Last Updated on August 23, 2020 by Capt. Louie
Finally! Tarpon Time is here along the Nature Coast. This long awaited season has been highly anticipated since the banner season of 2016 came to a close last July. With all of the warmer than usual weather this winter myself and many of the other local Tarpon Guides from the area had all wondered what this season would bring. Would the Tarpon show up early this year? Would the season run extremely short? Would the fish even show up at all? These were just a few of the many questions we had all wondered after the unusually warm winter and dry spring we faced this season.
The Good news is that the Tarpon never strayed from their relatively reliable migratory pattern. Yes! There were a few schools of Large Tarpon that showed up during the later portions of April only to be shell shocked by a couple late season cold fronts. That’s the beauty of the checks and balances system in the world of Tarpon fishing. A warm winter is usually met with a late season cold front that keeps the Tarpons northern bound migratory pattern in check.

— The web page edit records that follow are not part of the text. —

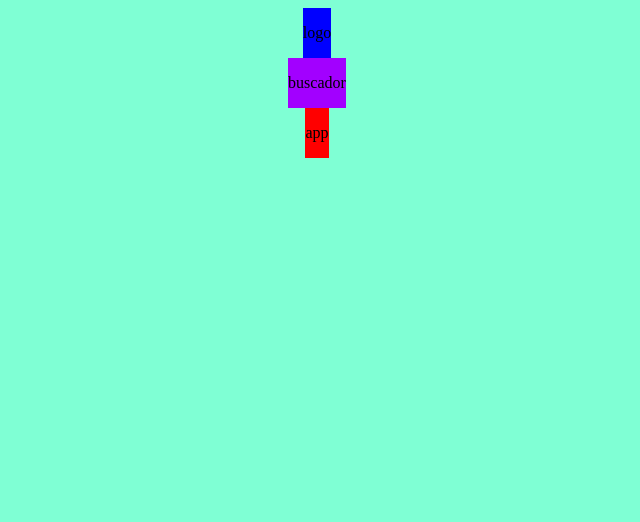
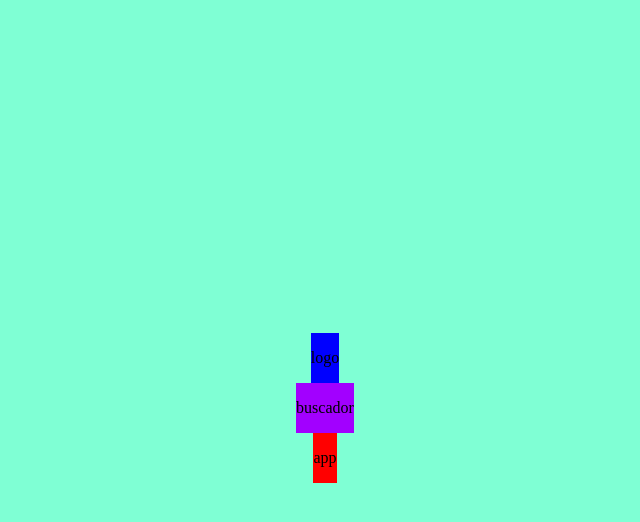
Before and after one commit to FernandADaye/Clone_Google, a plain HTML site: page pages/index.html in a window 1280 px wide. Shown: the whole page, without its empty margins (323-963 px from the left). Drawn offline with Linux system fonts and the light colour scheme.

Commit message:
centrar elementos ➡⬅

```diff
--- a/pages/index.css
+++ b/pages/index.css
@@ -1,5 +1,7 @@
 body{
     background-color: aquamarine;
+    width: 100vw;
+    height:100vh;
 
 }
 
@@ -8,6 +10,8 @@ body{
     justify-content: center;
     flex-direction: column;
     align-items: center;
+    width: 100%;
+    height: 100%;
 }
 
 .body_logo{
```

May 15th symbolically has been the starting date for what I would consider the Prime Time for Tarpon fishing the Nature Coast. Its during this time frame that most of the lingering cold fronts have a tough time making it this far south and it’s also this time when our local water temperatures reach that magical 74°-76° water temperature. Water temperatures are critical for Tarpon as they are considered tropical fish that require a certain water temperature to feel safe and actively allow them to feed. The cooler the water temperature the slower a Tarpons metabolism will be. The higher the water temperature the higher a Tarpons metabolism will be for feeding. When our local air temperatures find the 90° degree mark and our water temperatures hit 80° look out Homosassa, The Tarpon World will be on FIRE!!!

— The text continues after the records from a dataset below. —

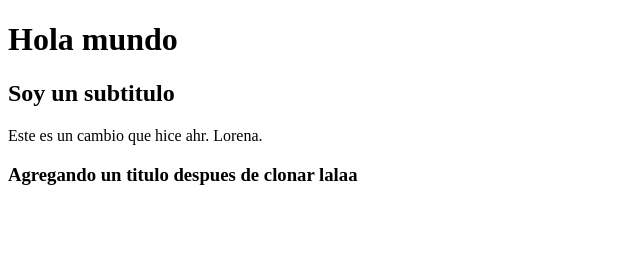
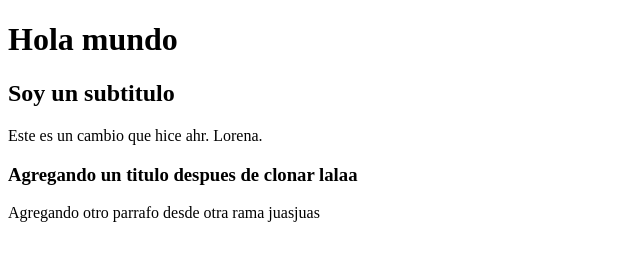
Before and after one commit to FxShin0/pruebaGit, a plain HTML site: page index.html in a window 1280 px wide. Shown: the whole page, without its empty margins (0-640 px from the left). Drawn offline with Linux system fonts and the light colour scheme.

Commit message:
agregue parrafo en navbar

```diff
--- a/index.html
+++ b/index.html
@@ -10,5 +10,6 @@
     <h2>Soy un subtitulo</h2>
     <p>Este es un cambio que hice ahr. Lorena.</p>
     <h3>Agregando un titulo despues de clonar lalaa</h3>
+    <p>Agregando otro parrafo desde otra rama juasjuas</p>
   </body>
 </html>
```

At this time visiting anglers are finding great Tarpon on fly action in and around the Homosassa and Chassahowitzka areas. These areas of lightly colored sandy bottom and vast areas of grass flats make up the perfect staging grounds for hungry Tarpon looking for one last meal before heading offshore to spawn. Shrimp, Crabs, Pinfish, Pigfish, Needlefish, Threadfin Herring, and Ballyhoo all make up a Smorgasbord of prey options for Nature Coast Tarpon. Flies of choice for this time of year are Black and Purple Toads, Burnt Orange EP Baitfish Flies, and Chartreuse Megalopsicls.

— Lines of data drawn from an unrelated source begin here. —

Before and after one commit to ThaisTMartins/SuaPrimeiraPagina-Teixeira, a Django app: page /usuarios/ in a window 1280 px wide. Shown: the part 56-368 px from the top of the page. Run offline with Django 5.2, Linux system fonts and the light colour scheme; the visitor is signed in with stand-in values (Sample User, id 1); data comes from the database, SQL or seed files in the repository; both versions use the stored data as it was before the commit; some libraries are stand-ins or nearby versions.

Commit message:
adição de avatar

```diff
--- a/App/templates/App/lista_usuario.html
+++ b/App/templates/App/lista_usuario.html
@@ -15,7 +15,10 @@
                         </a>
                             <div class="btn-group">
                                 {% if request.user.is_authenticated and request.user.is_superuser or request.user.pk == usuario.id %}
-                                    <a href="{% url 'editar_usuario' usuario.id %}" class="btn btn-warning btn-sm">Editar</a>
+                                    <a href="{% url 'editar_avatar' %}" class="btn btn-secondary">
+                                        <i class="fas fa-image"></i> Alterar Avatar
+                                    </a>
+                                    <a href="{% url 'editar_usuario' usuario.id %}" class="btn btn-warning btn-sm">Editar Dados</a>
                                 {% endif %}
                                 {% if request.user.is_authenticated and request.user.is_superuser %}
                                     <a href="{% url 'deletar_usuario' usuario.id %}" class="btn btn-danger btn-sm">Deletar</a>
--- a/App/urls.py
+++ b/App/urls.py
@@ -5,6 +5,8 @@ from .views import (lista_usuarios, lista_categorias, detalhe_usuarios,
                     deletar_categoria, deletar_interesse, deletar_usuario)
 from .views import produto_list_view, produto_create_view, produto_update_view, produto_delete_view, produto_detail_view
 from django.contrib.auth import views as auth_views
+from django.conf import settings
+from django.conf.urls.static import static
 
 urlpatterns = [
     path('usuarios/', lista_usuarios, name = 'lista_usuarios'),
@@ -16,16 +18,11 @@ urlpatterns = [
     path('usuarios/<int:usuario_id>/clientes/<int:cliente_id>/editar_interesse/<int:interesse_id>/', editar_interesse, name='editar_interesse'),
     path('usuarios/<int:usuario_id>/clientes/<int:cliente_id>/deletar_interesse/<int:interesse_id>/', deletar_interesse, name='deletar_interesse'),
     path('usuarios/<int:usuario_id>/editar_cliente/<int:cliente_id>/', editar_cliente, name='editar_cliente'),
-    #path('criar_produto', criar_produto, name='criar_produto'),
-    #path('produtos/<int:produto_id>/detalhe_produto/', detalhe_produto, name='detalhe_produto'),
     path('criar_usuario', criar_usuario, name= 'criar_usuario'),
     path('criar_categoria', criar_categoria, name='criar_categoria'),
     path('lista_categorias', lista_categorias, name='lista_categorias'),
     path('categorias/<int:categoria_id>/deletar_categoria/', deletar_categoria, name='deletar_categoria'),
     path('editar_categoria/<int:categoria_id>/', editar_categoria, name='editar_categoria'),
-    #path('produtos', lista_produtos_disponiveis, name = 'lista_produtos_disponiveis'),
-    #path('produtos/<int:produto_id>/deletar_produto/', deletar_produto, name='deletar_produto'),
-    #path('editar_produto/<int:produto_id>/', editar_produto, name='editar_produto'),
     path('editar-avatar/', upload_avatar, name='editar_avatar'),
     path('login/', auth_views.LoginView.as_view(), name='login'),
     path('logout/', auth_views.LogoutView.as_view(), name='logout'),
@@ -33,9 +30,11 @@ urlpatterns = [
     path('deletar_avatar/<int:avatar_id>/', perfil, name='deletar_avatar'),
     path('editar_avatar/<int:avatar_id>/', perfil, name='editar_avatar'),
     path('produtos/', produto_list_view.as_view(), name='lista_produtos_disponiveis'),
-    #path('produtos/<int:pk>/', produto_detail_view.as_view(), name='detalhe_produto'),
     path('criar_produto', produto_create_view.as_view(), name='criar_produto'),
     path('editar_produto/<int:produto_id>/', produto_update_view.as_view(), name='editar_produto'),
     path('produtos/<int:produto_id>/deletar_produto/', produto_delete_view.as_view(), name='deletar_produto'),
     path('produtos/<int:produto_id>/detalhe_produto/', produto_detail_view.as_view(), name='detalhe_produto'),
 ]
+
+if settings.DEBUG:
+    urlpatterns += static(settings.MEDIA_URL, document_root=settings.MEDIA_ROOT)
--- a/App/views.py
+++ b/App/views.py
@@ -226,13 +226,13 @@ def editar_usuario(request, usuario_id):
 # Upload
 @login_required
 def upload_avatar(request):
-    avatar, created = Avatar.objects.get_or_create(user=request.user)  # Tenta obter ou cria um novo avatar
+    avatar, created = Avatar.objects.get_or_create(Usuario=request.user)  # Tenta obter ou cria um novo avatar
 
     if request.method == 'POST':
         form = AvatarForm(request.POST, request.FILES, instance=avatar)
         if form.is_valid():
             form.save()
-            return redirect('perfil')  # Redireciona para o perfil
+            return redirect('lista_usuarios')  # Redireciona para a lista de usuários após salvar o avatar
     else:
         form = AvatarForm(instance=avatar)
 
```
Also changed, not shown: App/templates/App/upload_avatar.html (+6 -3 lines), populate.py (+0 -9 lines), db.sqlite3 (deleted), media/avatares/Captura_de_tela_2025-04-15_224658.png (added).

As the season progresses and these Tarpon continue on their migratory path up the Nature Coast bait fishing anglers in Crystal River and Yankeetown will find Tarpon cruising just offshore of some of the most westerly islands. Mangrove Pt. in Crystal River and Porpoise Pt. in Yankeetown are two great areas for those anglers that are interested in tossing small crabs and pinfish to Tarpon. The key when fishing these areas is to look for and spot rolling fish. Rolling fish typically are on a migratory mission when these reach these areas so anglers will need to get way ahead of the traveling fish and gently present their bait’s of choice. Patience is key and often the bite of a Tarpon can be very faint. I prefer using 60lb Fluorocarbon leaders tied on to a 4/0 extra heavy wire circle hook. The circle hook does wonders for taking the guessing game out of a Tarpon Bite.
Captains Tip: Just because one or two fish are spotted rolling doesn’t mean that there are only one or two fish in a school. It’s not uncommon to find 100 fish schools this time of year. Approaching traveling fish from a distance is key when targeting Tarpon this time of year. Electric motors or push poles are a must.
Capt. Kyle Messier